Have you ever considered using clinical hypnotherapy to address a problem you have? Clinical hypnotherapy is a technique that is now becoming widely recognised by many health professionals.
Clinical Hypnotherapy stimulates the innate healing capacity our bodies possess and as such, the list of problems which may be responsive to Clinical Hypnotherapy is long and varied.
Clinical hypnotherapy has been successful in helping people to stop smoking, managing pain, stress, anxiety, habits and phobias and also helping people to reduce weight.
Medical research has found Clinical Hypnotherapy to be a beneficial tool to manage the symptoms of Irritable Bowel Syndrome (IBS). The National Institute for Health and Care Excellence (NICE) stated in their 2008 Guidelines that “Hypnotherapy and/or Psychological Therapy should be considered for people with Irritable Bowel Syndrome, who do not respond to pharmacological treatments after 12 months and who develop a continuing symptom profile.
Dr Peter Whorwell, a gastroenterologist working in Manchester, became interested in the potential of hypnotherapy for IBS patients over 20 years ago. He kept his new interest under wraps from sceptical colleagues until research proved it was effective. The therapy has proved highly effective, with a recent study showing it had helped 71% of patients for up to five years after their course of treatment. Dr Whorwell told the BBC "People are suspicious because they have seen stage hypnotists, but you cannot be hypnotised against your will, and you won't act out of character while you're hypnotised." Dr Whorwell is trying to spread the word to other doctors around the country. But he says many are still reluctant to use the technique.
Some people are concerned that they will ‘lose control’ in hypnosis. However, regardless of how deeply people may go in to hypnosis and however passive they may appear to be, they actually remain in full control of the situation. They are able to talk if they wish to (or not, as the case may be) and can terminate the session, stand up, or leave the room at any time. A hypnotised person cannot be made to do anything that contravenes their usual ethical, moral or religious beliefs. It is likely that the fear of loss of control originates from most people’s misconception of stage hypnosis, where participants are apparently persuaded to perform all types of (usually foolish) acts. However, it is worth remembering that participation in a stage act is an entirely voluntary process (therefore ‘permission’ is already given to the hypnotist) and that any person who volunteers in such a situation is fully aware of exactly what they are letting themselves in for.

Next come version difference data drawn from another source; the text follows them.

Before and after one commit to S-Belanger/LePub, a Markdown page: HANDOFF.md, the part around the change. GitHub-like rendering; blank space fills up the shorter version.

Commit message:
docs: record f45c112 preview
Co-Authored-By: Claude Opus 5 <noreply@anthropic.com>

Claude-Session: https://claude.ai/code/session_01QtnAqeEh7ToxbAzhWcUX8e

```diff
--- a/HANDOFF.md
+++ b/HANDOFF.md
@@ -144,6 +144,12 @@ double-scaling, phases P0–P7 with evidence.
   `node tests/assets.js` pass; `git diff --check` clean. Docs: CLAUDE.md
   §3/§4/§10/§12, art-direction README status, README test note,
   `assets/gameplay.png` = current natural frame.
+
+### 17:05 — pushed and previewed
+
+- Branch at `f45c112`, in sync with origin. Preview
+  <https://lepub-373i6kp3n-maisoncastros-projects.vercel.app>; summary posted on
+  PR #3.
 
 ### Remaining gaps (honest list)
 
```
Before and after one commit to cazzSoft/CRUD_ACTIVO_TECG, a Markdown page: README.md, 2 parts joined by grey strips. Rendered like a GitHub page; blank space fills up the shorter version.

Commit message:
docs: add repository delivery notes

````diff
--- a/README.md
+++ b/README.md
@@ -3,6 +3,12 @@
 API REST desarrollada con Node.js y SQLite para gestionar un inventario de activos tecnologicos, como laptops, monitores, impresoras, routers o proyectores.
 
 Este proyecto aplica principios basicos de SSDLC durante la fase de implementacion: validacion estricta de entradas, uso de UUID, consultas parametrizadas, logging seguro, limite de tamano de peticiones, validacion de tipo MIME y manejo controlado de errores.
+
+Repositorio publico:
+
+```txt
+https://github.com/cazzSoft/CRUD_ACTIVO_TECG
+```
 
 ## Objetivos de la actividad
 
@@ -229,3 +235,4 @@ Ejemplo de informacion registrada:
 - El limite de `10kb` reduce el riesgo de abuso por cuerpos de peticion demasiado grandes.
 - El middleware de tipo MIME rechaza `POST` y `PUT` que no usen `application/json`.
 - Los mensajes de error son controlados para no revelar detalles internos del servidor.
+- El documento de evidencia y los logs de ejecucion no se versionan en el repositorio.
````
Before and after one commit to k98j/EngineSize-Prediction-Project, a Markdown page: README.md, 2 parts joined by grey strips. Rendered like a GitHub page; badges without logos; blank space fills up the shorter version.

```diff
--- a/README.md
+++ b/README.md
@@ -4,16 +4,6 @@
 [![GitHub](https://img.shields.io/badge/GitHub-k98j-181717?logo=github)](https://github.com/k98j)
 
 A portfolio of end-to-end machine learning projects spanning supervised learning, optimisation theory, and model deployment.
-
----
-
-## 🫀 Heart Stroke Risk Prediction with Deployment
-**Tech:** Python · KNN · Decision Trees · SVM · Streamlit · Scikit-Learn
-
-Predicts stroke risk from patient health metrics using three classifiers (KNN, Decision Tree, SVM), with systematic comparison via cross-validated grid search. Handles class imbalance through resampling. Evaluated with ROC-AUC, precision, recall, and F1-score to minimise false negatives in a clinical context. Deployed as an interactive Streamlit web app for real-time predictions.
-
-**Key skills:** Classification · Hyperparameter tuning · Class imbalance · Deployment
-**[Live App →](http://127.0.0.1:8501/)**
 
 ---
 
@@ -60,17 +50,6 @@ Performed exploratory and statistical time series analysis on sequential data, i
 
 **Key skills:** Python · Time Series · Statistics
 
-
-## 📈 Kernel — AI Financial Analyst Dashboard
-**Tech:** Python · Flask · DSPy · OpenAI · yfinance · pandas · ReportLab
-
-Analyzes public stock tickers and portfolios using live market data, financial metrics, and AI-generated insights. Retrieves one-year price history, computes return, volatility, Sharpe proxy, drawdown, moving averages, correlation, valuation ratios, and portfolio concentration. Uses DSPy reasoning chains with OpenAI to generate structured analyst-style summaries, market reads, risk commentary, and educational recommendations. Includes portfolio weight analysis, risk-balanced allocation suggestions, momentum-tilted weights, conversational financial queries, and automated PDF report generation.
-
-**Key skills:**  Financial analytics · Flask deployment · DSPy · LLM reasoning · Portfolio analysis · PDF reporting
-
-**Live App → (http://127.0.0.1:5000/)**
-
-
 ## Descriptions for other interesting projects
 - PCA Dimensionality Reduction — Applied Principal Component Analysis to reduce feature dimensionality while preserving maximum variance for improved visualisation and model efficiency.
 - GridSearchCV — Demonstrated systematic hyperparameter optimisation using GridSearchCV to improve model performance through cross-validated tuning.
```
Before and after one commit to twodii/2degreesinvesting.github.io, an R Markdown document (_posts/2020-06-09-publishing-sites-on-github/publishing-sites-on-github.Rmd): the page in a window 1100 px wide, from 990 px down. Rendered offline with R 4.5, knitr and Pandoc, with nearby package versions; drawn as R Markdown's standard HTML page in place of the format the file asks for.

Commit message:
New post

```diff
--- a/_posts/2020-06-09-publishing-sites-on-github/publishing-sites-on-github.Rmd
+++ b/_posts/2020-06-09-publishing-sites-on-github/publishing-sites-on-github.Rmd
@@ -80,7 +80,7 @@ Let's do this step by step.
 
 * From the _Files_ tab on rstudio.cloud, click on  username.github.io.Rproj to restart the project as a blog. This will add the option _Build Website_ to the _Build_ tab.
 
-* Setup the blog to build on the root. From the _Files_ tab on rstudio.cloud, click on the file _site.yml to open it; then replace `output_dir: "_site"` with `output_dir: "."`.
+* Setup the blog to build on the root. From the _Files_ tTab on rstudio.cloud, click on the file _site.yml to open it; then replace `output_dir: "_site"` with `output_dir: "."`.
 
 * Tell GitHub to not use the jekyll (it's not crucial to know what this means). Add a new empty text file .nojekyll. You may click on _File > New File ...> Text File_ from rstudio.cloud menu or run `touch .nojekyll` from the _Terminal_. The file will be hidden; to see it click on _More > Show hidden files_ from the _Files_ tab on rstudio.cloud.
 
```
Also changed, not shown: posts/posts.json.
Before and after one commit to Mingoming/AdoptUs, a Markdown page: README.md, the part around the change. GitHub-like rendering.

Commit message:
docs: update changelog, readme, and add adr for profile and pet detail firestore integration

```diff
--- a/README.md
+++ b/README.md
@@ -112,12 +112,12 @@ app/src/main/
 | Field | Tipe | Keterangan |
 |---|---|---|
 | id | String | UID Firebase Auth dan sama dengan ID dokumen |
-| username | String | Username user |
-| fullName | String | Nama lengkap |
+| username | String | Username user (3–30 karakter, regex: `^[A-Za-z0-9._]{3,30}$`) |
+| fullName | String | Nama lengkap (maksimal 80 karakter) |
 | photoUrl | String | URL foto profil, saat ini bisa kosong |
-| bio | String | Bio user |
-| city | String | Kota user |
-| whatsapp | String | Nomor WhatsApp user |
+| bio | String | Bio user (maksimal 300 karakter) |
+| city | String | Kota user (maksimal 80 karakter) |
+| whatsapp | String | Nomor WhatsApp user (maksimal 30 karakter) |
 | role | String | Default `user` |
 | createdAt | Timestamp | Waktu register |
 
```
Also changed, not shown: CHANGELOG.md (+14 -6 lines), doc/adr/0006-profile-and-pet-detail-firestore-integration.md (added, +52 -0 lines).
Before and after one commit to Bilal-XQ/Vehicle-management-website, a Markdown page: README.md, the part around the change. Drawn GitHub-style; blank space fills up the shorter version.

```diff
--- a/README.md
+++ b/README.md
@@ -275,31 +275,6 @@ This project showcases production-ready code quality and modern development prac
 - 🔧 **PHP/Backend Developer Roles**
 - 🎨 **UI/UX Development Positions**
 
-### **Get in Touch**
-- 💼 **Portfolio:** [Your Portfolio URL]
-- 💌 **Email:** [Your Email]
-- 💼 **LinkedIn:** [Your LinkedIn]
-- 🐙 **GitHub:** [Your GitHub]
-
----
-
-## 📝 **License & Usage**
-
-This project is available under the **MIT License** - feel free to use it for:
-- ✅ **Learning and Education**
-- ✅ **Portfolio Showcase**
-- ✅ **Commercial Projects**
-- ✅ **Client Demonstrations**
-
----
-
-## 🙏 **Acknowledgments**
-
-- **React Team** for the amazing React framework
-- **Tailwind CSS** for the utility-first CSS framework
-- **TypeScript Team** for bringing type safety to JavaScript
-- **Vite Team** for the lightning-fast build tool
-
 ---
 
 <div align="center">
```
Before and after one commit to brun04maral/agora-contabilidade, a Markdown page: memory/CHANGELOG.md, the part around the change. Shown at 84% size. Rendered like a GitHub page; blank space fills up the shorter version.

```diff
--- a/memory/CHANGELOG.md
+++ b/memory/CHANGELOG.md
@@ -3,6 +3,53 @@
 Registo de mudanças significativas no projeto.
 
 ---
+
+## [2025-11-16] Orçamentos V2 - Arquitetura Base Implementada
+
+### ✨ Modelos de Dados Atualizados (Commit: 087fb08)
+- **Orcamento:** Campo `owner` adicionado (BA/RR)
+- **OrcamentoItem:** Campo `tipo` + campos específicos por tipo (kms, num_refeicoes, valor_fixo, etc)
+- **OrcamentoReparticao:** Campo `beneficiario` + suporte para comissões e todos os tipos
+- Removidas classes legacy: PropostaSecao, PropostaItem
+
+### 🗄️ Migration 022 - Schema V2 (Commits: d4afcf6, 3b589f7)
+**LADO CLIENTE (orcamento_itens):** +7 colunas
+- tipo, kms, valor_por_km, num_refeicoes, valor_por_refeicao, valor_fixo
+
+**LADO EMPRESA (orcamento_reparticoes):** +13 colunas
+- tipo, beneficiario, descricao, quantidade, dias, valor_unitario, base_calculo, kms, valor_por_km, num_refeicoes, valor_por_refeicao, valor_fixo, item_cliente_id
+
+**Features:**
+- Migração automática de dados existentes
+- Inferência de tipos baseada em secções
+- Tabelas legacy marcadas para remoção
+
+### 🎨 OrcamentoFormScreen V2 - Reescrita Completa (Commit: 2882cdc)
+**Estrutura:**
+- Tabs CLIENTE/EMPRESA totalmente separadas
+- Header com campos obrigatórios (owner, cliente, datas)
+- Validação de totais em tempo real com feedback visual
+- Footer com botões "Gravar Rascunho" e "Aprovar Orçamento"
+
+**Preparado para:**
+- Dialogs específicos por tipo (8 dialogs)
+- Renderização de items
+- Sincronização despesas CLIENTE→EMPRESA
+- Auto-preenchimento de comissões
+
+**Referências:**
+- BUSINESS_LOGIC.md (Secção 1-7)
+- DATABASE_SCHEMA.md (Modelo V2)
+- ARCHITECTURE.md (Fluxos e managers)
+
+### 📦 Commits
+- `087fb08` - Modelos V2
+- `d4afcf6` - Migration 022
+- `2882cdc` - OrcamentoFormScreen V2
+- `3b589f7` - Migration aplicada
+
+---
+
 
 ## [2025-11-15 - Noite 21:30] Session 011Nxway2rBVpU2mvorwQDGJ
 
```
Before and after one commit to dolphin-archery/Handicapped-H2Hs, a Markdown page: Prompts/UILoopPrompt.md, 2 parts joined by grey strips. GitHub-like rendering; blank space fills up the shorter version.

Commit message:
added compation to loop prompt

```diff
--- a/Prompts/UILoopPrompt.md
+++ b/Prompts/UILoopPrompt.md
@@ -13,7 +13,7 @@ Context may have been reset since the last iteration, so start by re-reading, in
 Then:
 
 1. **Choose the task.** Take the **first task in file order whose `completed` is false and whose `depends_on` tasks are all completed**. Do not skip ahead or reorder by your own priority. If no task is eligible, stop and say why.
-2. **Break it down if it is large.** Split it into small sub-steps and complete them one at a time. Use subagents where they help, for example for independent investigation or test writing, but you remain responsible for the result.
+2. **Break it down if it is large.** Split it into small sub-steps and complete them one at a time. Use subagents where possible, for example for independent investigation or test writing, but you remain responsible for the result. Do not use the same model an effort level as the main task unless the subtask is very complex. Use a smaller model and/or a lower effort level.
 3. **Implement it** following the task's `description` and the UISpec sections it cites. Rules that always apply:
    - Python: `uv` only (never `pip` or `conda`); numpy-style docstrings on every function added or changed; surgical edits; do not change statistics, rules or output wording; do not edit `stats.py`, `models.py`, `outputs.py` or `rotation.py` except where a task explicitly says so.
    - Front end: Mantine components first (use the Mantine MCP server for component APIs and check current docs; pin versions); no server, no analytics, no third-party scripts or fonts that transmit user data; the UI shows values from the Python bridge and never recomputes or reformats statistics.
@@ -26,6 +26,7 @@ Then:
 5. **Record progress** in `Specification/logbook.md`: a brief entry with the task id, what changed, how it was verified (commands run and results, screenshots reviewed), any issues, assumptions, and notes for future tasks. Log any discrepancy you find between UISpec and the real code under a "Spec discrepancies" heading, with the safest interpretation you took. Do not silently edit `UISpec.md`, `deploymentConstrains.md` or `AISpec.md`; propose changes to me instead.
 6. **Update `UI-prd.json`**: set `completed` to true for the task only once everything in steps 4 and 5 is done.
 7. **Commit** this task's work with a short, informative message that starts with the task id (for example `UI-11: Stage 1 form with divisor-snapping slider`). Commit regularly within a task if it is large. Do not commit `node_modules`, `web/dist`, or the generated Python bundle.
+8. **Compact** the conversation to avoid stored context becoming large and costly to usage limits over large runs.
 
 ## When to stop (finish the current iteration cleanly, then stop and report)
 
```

During hypnotherapy you will be gently guided into a deeply relaxed state where you will be encouraged to address negative thoughts, which have led to unwanted behaviours, addictions or phobias. This works by placing positive suggestions into your subconscious mind and provides you with tools to help overcome unwanted thoughts and behaviours. The aim is then to replace these with positive thought processes and healthy behaviours.
If you are interested in receiving help from a Clinical Hypnotherapist ensure that they are qualified and are registered with a regulating bodies such as The General Hypnotherapy Register and The Complementary and Healthcare Council (CNHC). The CHNC is the UK regulator for complementary healthcare practitioners and was set up with government support to protect the public by providing a UK register of complementary therapists. Only qualified and approved Clinical Hypnotherapists can register with these bodies and they ensure all registrants meet essential criteria for safe and professional practice.